- Krivo, L. J., Peterson, R. D., & Kuhl, D. C. (2009). Segregation, Racial Structure, and Neighborhood Violent Crime. American Journal of Sociology, 114(6), 1765-1802.
- Feldmeyer, B. (2010). The Effects Of Racial/ethnic Segregation On Latino And Black Homicide. Sociological Quarterly, 51(4), 600-623. doi:10.1111/j.1533-8525.2010.01185.x
- CDC Health Disparities and Inequalities Report. (2013, November). Morbidity and Mortality Weekly Report, 62, 1-187. Retrieved from http://www.cdc.gov/mmwr/pdf/other/su6203.pdf
- Russell, E. F., Kramer, M. R., Cooper, H. L., Gabram-Mendola, S., Senior-Crosby, D., & Arriola, K. R. (2012). Metropolitan area racial residential segregation, neighborhood racial composition, and breast cancer mortality. Cancer Causes & Control Cancer Causes Control, 23(9), 1519-1527.

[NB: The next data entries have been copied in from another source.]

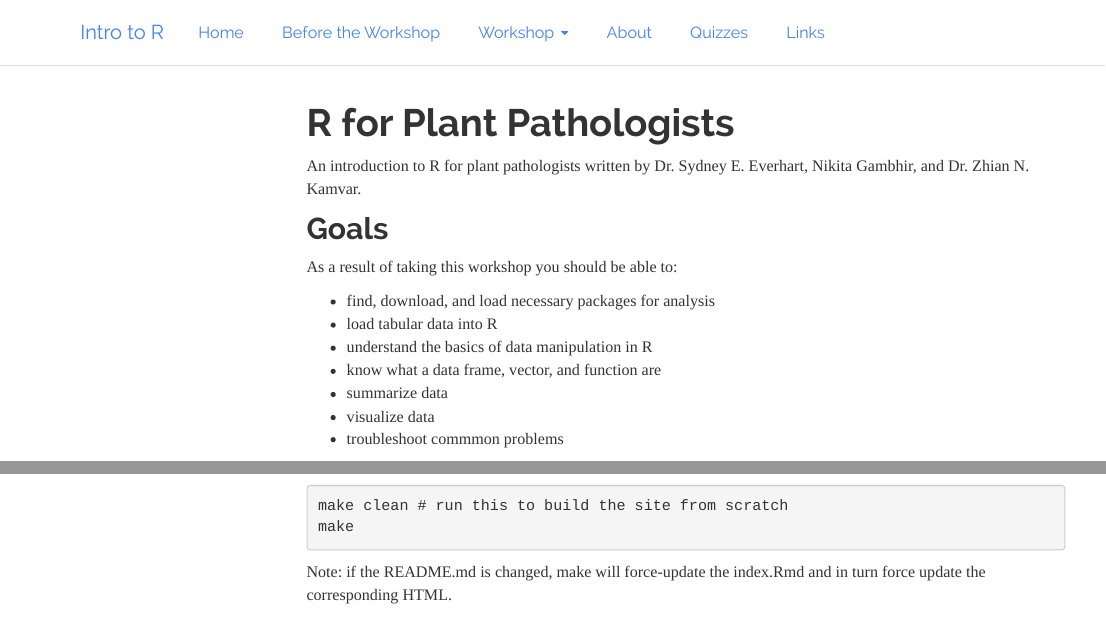
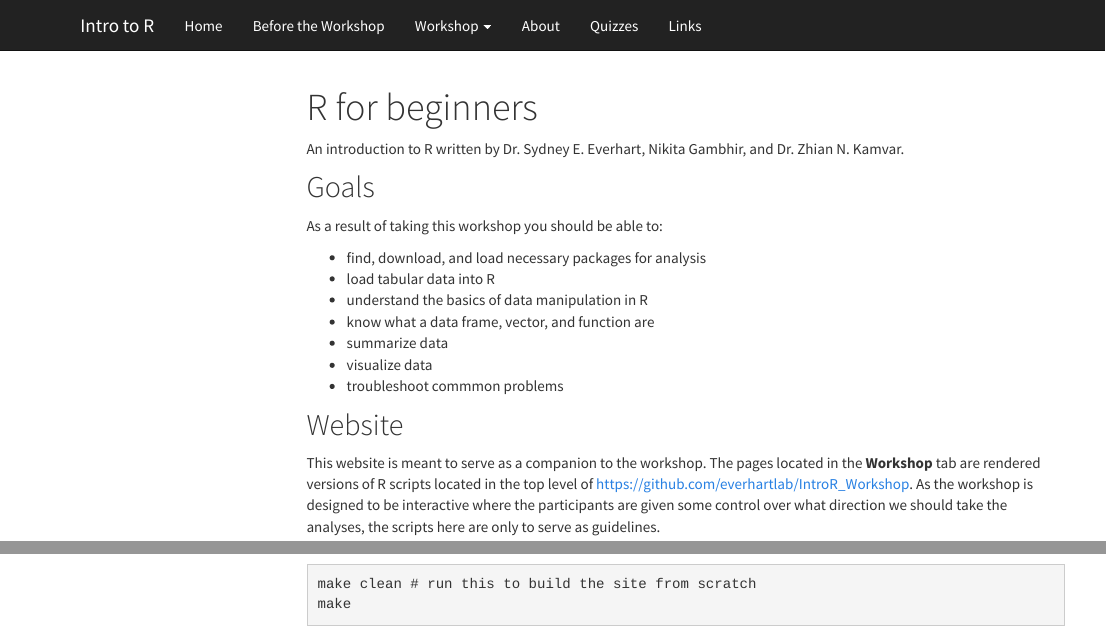
Before and after one commit to everhartlab/APS_IntroR_2020, an R Markdown document (docs/index.Rmd): the page in a window 1100 px wide, from its top, and a second part further down, joined at a grey line. Rendered offline with R 4.5, knitr and Pandoc, with nearby package versions; a font, style sheet, LaTeX package, included part or bibliography that could not be used is replaced or left out; menus at the side of the page are left out.

Commit message:
Modified Website

```diff
--- a/docs/index.Rmd
+++ b/docs/index.Rmd
@@ -1,9 +1,9 @@
 ---
-title: "R for Plant Pathologists"
+title: "R for beginners"
 ---
 
 
-An introduction to R for plant pathologists written by Dr. Sydney E. Everhart, Nikita Gambhir, and Dr. Zhian N. Kamvar.
+An introduction to R written by Dr. Sydney E. Everhart, Nikita Gambhir, and Dr. Zhian N. Kamvar.
 
 ## Goals
 
```
Also changed, not shown: docs/about.Rmd (+5 -0 lines), docs/_site.yml, 10 other files.
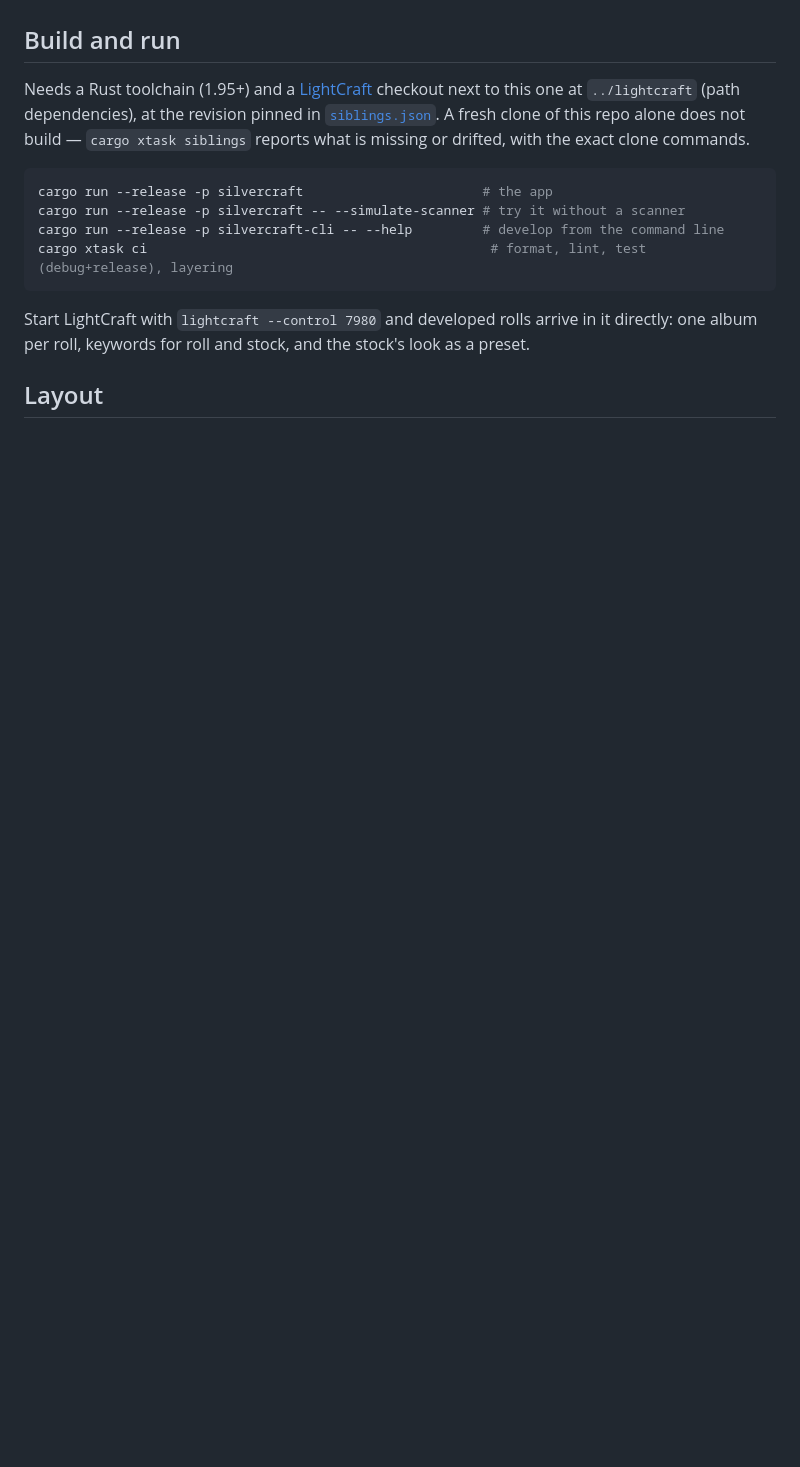
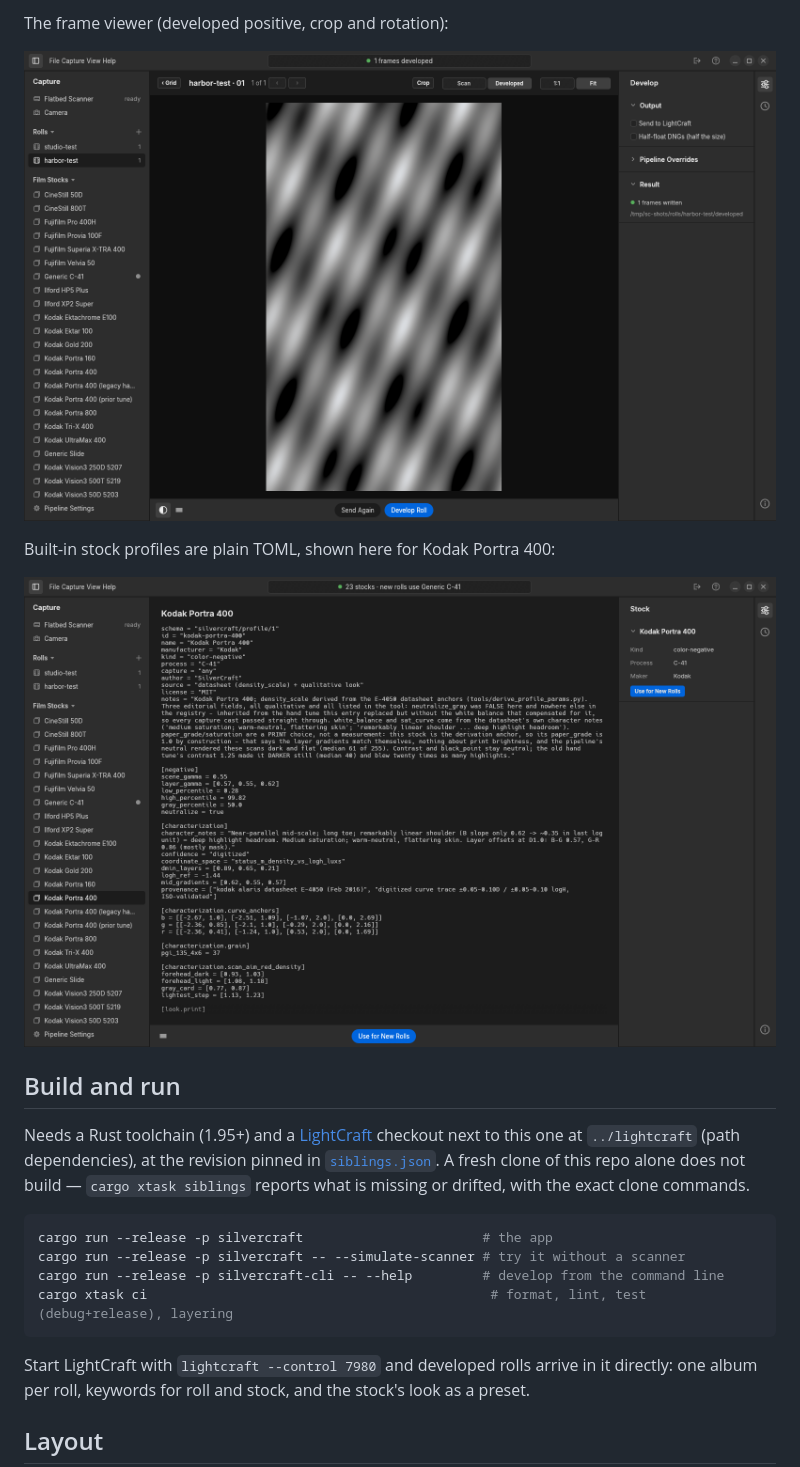
Before and after one commit to ocrickard/silvercraft, a Markdown page: README.md, the part around one of its changes. GitHub-like rendering; pictures changed too: docs/images/stocks.png (added), docs/images/viewer.png (added); blank space fills up the shorter version.

```diff
--- a/README.md
+++ b/README.md
@@ -21,3 +35,10 @@ for the rules this codebase follows.
+The frame viewer (developed positive, crop and rotation):
+
+![Frame viewer showing a developed frame](docs/images/viewer.png)
+
+Built-in stock profiles are plain TOML, shown here for Kodak Portra 400:
+
+![Film stock profile for Kodak Portra 400](docs/images/stocks.png)
 
 ## Build and run
 
```
Also changed, not shown: other parts of README.md (+14 -0 lines), docs/images/rolls.png (added), docs/images/scanner.png (added).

- Walton, E. (2009). Residential Segregation and Birth Weight among Racial and Ethnic Minorities in the United States. Journal of Health and Social Behavior, 50(4), 427-442. doi:10.1177/002214650905000404
- Mcfarland, M., & Smith, C. A. (2010). Segregation, Race, and Infant Well-Being. Population Research and Policy Review, 30(3), 467-493. doi:10.1007/s11113-010-9197-7
- Place Matters for Health in Cook County: Ensuring Opportunities for Good Health for All (pp. 1-34, Rep.). (2012). Joint Center for Political and Economic Studies.
- Patient Protection and Affordable Care Act, 42 U.S.C. § 18001 (2010).
- Ludke, R. L., OBermiller, P. J., Jacobson, J., Jr., Shaw, T., & Williams, V. E. (2006). Sometimes It’s Hard to Figure: The Functional Health Literacy of Appalachians in a Metropolitan Area. Journal of Appalachian Studies, 12(1), 7-25.